Outdoor Learning Curriculum Statement
At Kippax Ash Tree Foundation Stage, in line with our ambition for children we incorporate a designated outdoor learning curriculum as part of our weekly routine. The aim is that our curriculum serves as a cornerstone to increasing life skills and experiences throughout their time in Foundation Stage.
The aims of this curriculum are:
• To build self-esteem and confidence in children.
• To build resilient, determined and independent learners
• To develop children’s personal, social and emotional development.
• To develop children’s and encourage creativity
• To encourage collaboration.
• To develop and build the ideas of risk management and risk benefit
• To improve children’s life skills and experiences
• To enable children to gain a respect for the natural environment and wildlife.
• To transfer negative behaviours into positive ones.
• To let children be children
These aims will be covered with a variety of outdoor learning teaching strategies that not only seek to aid the children in their learning but also be provided in a positive, enjoyable, creative and inspiring manner that will allow them to transfer the skills and knowledge into the classroom and life outside of school.
To ensure that our curriculum reaches the high standards of teaching and learning that we pride ourselves on at Kippax Ash Tree, we have implemented a progressive curriculum throughout Foundation Stage. Discrete weekly outdoor learning lessons are timetabled allowing each Family Group a large percentage of high quality outdoor learning per year. This will be in addition to separate outdoor learning the children will engage in exploration time.
Forest school is a globally recognised teaching system that aims to meet the intent of this curriculum through holistic learning. It is through this method that we strive to provide our pupils with the widest range of skills and opportunities available to us. Due to its child led nature and focus on social development, Forest School engages children in a manner that is hard to imitate in the classroom. This creates new opportunities for learning and development that might not be accessed during regular day-to-day schooling.
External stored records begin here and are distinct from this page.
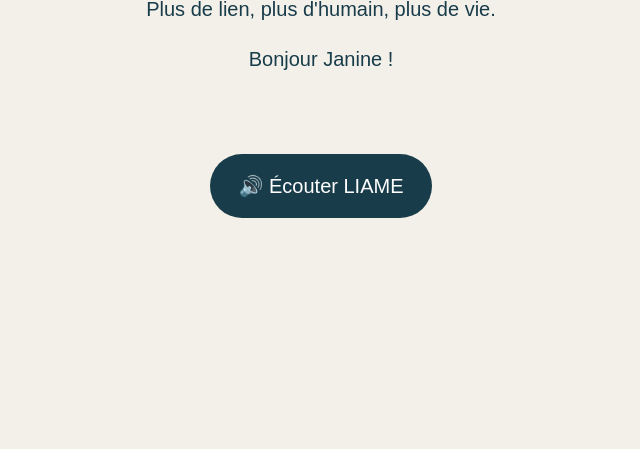
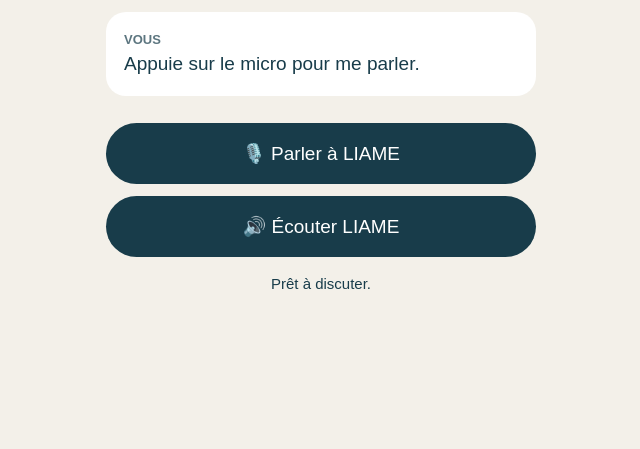
Before and after one commit to pastekjak-maker/LIAME-V09, a plain HTML site: page index.html in a window 1280 px wide. Shown: the part 351-800 px from the top of the page, without its empty margins (319-959 px from the left). Drawn offline with Linux system fonts and the light colour scheme.

Commit message:
Update index.html

```diff
--- a/index.html
+++ b/index.html
@@ -6,54 +6,147 @@
 <meta name="theme-color" content="#183c4a">
 <title>LIAME</title>
 <style>
-    body {
-      margin: 0;
-      min-height: 100vh;
-      background: #f3f0e9;
-      color: #183c4a;
-      font-family: Arial, sans-serif;
-      display: flex;
-      align-items: center;
-      justify-content: center;
-      text-align: center;
+*{box-sizing:border-box}
+body{
+ margin:0;min-height:100vh;background:#f3f0e9;
+ color:#183c4a;font-family:Arial,sans-serif;
+ display:flex;align-items:center;justify-content:center;
+ text-align:center
 }
-    main { padding: 28px; max-width: 420px; }
-    h1 { font-size: 52px; margin-bottom: 8px; }
-    p { font-size: 20px; line-height: 1.5; }
-    button {
-      margin-top: 25px;
-      padding: 20px 28px;
-      border: 0;
-      border-radius: 40px;
-      background: #183c4a;
-      color: white;
-      font-size: 20px;
-      cursor: pointer;
+main{width:100%;max-width:480px;padding:25px}
+h1{font-size:52px;margin:0 0 8px}
+.slogan{font-size:16px;margin-bottom:35px}
+.bulle{
+ background:white;border-radius:20px;
+ padding:18px;margin:15px 0;
+ font-size:19px;line-height:1.5;text-align:left
 }
-    #message { min-height: 65px; }
+.etiquette{font-size:13px;font-weight:bold;opacity:.7}
+button{
+ background:#183c4a;color:white;border:0;
+ border-radius:35px;padding:19px 25px;
+ font-size:19px;width:100%;margin-top:12px
+}
+button:disabled{opacity:.5}
+#statut{font-size:15px;min-height:24px;margin-top:18px}
 </style>
 </head>
 <body>
 <main>
 <h1>LIAME</h1>
-    <p>Plus de lien, plus d'humain, plus de vie.</p>
-    <p id="message">Bonjour Janine !</p>
-    <button onclick="parler()">🔊 Écouter LIAME</button>
+<p class="slogan">Plus de lien, plus d'humain, plus de vie.</p>
+
+<div class="bulle">
+ <div class="etiquette">LIAME</div>
+ <div id="reponse">Bonjour Janine !</div>
+</div>
+
+<div class="bulle">
+ <div class="etiquette">VOUS</div>
+ <div id="paroles">Appuie sur le micro pour me parler.</div>
+</div>
+
+<button id="micro" onclick="ecouter()">🎙️ Parler à LIAME</button>
+<button onclick="saluer()">🔊 Écouter LIAME</button>
+<p id="statut">Prêt à discuter.</p>
 </main>
+
 <script>
-    function parler() {
-      const texte = "Bonjour Janine ! Je suis LIAME. Je suis très heureux de faire ta connaissance. Comment vas-tu aujourd'hui ?";
-      document.getElementById("message").textContent = texte;
-      if (!("speechSynthesis" in window)) {
-        alert("La synthèse vocale n'est pas disponible.");
+const Reconnaissance =
+ window.SpeechRecognition ||
+ window.webkitSpeechRecognition;
+
+const micro=document.getElementById("micro");
+const statut=document.getElementById("statut");
+const paroles=document.getElementById("paroles");
+const reponse=document.getElementById("reponse");
+
+let reconnaissance=null;
+let enCours=false;
+
+function dire(texte){
+ reponse.textContent=texte;
+ if(!("speechSynthesis" in window)){
+  statut.textContent="Voix non disponible.";
   return;
  }
  speechSynthesis.cancel();
-      const voix = new SpeechSynthesisUtterance(texte);
-      voix.lang = "fr-FR";
-      voix.rate = 0.9;
-      voix.pitch = 0.95;
-      speechSynthesis.speak(voix);
+ const phrase=new SpeechSynthesisUtterance(
+  texte.replace(/LIAME/gi,"Liame")
+ );
+ phrase.lang="fr-FR";
+ phrase.rate=0.9;
+ phrase.pitch=0.95;
+ phrase.onerror=()=>{statut.textContent="Erreur de lecture vocale.";};
+ speechSynthesis.speak(phrase);
+}
+
+function saluer(){
+ dire("Bonjour Janine ! Je suis Liame. Comment vas-tu aujourd'hui ?");
+}
+
+function repondre(texte){
+ const t=texte.toLocaleLowerCase("fr-FR");
+ let r;
+ if(t.includes("bonjour")||t.includes("salut")){
+  r="Bonjour Janine ! Je suis content de t'entendre. Comment vas-tu ?";
+ }else if(t.includes("comment")&&t.includes("vas")){
+  r="Je vais très bien, merci ! Et toi, raconte-moi ta journée.";
+ }else if(t.includes("bien")||t.includes("ça va")){
+  r="Ça me fait plaisir ! Qu'est-ce qui t'a fait sourire aujourd'hui ?";
+ }else if(t.includes("nouvelle")||t.includes("famille")){
+  r="Pour le moment, je n'ai pas encore accès aux nouvelles de ta famille. Nous allons bientôt y remédier.";
+ }else if(t.includes("jeu")||t.includes("quiz")){
+  r="Avec plaisir ! Nous préparons un grand jeu de questions ensemble.";
+ }else if(t.includes("au revoir")){
+  r="À bientôt Janine ! Prends bien soin de toi.";
+ }else{
+  r="Je t'ai entendue, Janine. Pour le moment, j'apprends encore à discuter. Bientôt, nous pourrons parler de beaucoup plus de choses.";
+ }
+ dire(r);
+}
+
+function ecouter(){
+ if(!Reconnaissance){
+  statut.textContent="Reconnaissance vocale indisponible dans ce navigateur.";
+  return;
+ }
+ if(enCours)return;
+ speechSynthesis.cancel();
+ reconnaissance=new Reconnaissance();
+ reconnaissance.lang="fr-FR";
+ reconnaissance.continuous=false;
+ reconnaissance.interimResults=false;
+ reconnaissance.maxAlternatives=1;
+ reconnaissance.onstart=()=>{
+  enCours=true;
+  micro.disabled=true;
+  statut.textContent="Je t'écoute...";
+ };
+ reconnaissance.onresult=(event)=>{
+  const texte=event.results[0][0].transcript;
+  paroles.textContent=texte;
+  statut.textContent="J'ai entendu ta phrase.";
+  repondre(texte);
+ };
+ reconnaissance.onerror=(event)=>{
+  statut.textContent="Micro : "+event.error+
+   ". Vérifie les autorisations ou réessaie.";
+ };
+ reconnaissance.onend=()=>{
+  enCours=false;
+  micro.disabled=false;
+  if(statut.textContent==="Je t'écoute..."){
+   statut.textContent="Je n'ai rien entendu. Réessaie.";
+  }
+ };
+ try{
+  reconnaissance.start();
+ }catch(e){
+  enCours=false;
+  micro.disabled=false;
+  statut.textContent="Impossible de démarrer le micro.";
+ }
 }
 </script>
 </body>
```
Lines whose indentation alone changed are shown as unchanged.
As we know, every child is different, as are their learning habits, something that here at Ash Tree we recognise, encourage and utilise.
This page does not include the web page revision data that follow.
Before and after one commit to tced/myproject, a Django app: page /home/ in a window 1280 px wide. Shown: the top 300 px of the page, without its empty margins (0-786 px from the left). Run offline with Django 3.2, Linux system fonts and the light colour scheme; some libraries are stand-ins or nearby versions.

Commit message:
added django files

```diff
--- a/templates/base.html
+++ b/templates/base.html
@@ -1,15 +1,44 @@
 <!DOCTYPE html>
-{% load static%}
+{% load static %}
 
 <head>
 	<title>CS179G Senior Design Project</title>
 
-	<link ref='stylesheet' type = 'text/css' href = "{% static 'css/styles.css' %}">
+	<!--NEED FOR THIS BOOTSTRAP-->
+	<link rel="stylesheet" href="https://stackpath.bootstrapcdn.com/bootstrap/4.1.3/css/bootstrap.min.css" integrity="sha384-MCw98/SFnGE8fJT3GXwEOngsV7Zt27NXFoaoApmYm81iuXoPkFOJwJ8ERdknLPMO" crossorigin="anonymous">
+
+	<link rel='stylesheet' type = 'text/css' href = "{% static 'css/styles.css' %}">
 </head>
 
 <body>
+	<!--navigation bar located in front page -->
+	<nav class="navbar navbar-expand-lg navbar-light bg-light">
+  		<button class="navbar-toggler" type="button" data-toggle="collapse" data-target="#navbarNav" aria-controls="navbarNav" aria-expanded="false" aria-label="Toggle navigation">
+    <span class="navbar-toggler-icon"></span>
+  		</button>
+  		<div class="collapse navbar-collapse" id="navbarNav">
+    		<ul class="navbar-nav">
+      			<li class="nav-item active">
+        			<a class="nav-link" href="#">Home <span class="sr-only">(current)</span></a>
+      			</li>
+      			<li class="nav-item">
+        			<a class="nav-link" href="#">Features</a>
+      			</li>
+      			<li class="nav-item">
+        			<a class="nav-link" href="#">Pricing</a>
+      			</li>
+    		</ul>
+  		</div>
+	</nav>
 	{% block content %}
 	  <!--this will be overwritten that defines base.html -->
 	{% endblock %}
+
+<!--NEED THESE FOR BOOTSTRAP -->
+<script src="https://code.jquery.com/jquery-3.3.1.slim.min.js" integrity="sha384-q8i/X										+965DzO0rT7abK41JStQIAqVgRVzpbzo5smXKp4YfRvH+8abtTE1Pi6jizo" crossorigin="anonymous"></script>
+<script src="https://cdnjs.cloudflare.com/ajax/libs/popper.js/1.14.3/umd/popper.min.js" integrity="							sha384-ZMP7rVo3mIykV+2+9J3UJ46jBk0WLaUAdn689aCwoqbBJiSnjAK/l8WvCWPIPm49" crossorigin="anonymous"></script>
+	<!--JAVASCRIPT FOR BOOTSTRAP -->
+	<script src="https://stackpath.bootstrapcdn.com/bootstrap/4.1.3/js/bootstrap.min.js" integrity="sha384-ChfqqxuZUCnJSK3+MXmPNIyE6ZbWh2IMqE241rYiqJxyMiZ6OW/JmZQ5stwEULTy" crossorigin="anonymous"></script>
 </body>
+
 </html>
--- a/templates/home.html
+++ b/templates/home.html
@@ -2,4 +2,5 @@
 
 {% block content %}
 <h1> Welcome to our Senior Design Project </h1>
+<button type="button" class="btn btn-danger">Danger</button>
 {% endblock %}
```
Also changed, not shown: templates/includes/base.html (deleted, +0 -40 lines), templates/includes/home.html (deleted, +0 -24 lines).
At Ash Tree, we are fortunate to have a large outdoors learning environment ranging from the school field, grassed area, pond and wildlife area to the schools allotments. It is here the majority of the learning will take place but it is our aim to also expand our outdoor learning into the wider community and environment to give the children a wider range of experience and allow them to become more familiar with the world surrounding them.
After the implementation of the robust outdoor learning curriculum, children at Ash Tree will become more well-rounded and prepared learners and individuals. They will not only be more confident and resilient learners, they will become more caring and supportive peers due to the heavy focus the curriculum places on understanding and generating empathy. This will allow children will become more able to regulate their social, mental, emotional and spiritual health meaning the children to perform better in collaborative learning and tasks, arming them with the skills necessary to improve themselves in their schooling career and life in the wider world.
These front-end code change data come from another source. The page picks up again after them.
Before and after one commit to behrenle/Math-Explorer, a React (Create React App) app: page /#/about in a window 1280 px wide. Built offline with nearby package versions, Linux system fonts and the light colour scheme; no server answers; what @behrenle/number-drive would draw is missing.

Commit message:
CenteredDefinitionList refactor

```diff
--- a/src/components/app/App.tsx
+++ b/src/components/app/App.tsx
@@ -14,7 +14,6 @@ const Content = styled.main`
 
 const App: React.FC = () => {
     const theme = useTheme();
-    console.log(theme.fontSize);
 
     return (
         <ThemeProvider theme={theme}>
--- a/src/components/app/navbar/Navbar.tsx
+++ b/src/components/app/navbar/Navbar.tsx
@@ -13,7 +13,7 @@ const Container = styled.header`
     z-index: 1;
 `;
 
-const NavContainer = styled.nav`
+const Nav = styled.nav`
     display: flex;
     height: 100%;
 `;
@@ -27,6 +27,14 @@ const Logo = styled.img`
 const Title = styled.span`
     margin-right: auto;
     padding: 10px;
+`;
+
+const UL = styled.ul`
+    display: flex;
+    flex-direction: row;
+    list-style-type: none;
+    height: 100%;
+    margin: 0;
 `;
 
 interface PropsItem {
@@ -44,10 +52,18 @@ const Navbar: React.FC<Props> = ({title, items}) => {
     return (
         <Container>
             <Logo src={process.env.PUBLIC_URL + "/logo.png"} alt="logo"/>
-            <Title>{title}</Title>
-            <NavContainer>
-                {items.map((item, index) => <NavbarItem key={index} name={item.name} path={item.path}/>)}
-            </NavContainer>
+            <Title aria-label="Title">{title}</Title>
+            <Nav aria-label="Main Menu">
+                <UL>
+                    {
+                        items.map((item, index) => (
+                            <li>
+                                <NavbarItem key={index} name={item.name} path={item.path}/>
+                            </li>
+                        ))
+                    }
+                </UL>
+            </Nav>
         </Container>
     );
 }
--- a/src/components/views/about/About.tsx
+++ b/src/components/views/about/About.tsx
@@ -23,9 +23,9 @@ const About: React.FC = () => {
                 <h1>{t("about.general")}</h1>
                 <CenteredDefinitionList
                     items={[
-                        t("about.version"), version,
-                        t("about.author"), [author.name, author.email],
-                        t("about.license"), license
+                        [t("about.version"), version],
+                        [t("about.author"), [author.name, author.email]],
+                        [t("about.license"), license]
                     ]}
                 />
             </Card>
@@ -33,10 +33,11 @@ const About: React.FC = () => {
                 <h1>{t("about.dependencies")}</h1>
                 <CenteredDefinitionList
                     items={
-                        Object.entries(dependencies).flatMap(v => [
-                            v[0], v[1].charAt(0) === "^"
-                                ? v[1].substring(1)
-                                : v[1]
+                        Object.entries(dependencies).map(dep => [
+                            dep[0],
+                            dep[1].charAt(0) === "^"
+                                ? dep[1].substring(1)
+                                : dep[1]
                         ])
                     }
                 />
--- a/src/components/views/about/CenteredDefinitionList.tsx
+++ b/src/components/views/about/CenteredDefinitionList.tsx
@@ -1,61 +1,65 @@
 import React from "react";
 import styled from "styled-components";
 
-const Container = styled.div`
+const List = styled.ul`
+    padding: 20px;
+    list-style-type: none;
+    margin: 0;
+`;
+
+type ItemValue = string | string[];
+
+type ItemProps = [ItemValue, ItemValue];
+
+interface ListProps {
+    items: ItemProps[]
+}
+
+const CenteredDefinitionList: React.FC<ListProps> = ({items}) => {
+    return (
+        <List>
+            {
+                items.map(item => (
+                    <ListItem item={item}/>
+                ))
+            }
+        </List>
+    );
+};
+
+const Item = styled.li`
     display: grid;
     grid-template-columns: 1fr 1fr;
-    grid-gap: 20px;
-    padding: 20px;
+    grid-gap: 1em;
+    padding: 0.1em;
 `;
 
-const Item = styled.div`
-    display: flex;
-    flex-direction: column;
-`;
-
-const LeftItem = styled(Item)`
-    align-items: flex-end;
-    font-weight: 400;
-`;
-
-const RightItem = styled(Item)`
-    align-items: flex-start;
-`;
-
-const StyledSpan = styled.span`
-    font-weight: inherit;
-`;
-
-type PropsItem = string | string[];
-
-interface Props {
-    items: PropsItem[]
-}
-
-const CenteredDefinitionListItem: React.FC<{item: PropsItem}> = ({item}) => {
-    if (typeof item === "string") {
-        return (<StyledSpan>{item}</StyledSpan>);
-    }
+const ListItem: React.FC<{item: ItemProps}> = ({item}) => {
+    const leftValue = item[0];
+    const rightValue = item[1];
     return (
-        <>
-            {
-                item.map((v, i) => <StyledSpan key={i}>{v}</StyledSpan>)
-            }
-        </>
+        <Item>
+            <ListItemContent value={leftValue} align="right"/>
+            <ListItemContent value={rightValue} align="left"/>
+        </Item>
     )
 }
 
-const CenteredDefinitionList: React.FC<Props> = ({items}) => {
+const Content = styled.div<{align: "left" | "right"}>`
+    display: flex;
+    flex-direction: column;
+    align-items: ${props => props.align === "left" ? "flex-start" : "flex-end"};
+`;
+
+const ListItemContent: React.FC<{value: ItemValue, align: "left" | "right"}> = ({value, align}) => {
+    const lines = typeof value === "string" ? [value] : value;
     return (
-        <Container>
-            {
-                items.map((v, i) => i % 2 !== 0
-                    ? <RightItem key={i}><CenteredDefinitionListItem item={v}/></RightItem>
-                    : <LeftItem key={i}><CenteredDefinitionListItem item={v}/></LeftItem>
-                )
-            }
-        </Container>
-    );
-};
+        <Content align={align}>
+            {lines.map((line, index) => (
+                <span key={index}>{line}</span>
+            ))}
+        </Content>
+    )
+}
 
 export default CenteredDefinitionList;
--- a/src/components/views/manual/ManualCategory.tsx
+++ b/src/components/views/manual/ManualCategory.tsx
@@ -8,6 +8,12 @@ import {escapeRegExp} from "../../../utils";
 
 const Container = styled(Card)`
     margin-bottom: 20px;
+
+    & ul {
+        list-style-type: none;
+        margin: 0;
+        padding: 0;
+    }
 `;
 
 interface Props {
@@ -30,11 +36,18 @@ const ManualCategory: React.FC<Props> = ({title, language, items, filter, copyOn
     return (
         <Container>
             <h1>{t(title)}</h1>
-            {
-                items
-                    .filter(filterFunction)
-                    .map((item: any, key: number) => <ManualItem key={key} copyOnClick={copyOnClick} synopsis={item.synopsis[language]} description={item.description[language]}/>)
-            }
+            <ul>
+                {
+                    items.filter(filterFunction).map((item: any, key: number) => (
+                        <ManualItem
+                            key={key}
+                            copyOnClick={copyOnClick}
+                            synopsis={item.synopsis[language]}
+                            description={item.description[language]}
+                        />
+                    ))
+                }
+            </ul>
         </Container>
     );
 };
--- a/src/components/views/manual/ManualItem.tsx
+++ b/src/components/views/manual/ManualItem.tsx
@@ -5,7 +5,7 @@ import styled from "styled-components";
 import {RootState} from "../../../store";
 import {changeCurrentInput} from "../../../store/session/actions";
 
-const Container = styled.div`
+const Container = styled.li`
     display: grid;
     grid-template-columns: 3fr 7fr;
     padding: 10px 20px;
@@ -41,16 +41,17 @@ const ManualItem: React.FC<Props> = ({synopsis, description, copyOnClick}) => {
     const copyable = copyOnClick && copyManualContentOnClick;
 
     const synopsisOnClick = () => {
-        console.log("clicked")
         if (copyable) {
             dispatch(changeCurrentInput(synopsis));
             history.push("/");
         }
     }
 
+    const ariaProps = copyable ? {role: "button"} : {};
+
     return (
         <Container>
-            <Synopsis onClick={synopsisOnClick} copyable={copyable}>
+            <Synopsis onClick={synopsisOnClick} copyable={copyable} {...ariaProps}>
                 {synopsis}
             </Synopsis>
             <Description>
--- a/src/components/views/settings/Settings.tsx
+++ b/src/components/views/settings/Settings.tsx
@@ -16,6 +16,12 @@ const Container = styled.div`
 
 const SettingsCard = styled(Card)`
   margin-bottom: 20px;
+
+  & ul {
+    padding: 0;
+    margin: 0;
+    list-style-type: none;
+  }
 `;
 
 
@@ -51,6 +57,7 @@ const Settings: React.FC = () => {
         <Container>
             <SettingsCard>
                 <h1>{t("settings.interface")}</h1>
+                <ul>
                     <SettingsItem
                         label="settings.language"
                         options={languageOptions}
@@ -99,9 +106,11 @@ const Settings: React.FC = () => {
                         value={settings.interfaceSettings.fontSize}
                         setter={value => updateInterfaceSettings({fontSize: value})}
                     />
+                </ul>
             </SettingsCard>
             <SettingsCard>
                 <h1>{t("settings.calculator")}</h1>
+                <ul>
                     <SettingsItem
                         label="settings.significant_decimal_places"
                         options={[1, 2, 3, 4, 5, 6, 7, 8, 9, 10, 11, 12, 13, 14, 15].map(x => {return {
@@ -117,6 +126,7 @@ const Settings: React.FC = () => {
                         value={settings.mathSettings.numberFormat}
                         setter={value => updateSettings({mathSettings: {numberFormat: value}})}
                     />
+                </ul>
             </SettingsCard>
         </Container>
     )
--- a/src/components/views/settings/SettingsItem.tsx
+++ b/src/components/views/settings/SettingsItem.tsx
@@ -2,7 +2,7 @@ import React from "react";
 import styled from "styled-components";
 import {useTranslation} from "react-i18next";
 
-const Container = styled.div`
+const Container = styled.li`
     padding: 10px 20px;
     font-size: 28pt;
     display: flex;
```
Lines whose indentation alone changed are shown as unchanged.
As children grow in confidence in their abilities in the outdoor environment, they will begin to understand, assess and manage their own risk and safety. This will allow the children to become more independent and show them that life comes with not only risk but also rewards. It also teaches them what their own limits are and that they can push through them. They will see that sometimes we don’t always get the desired result the first time but that doesn’t make us a failure, it helps us to grow, forcing us to try again in a different way. It encourages problem solving logical thinking and self-reflection and evaluation but most of all the pupils will see that mistakes aren’t failures; they are a part of learning, that they are, ultimately, human.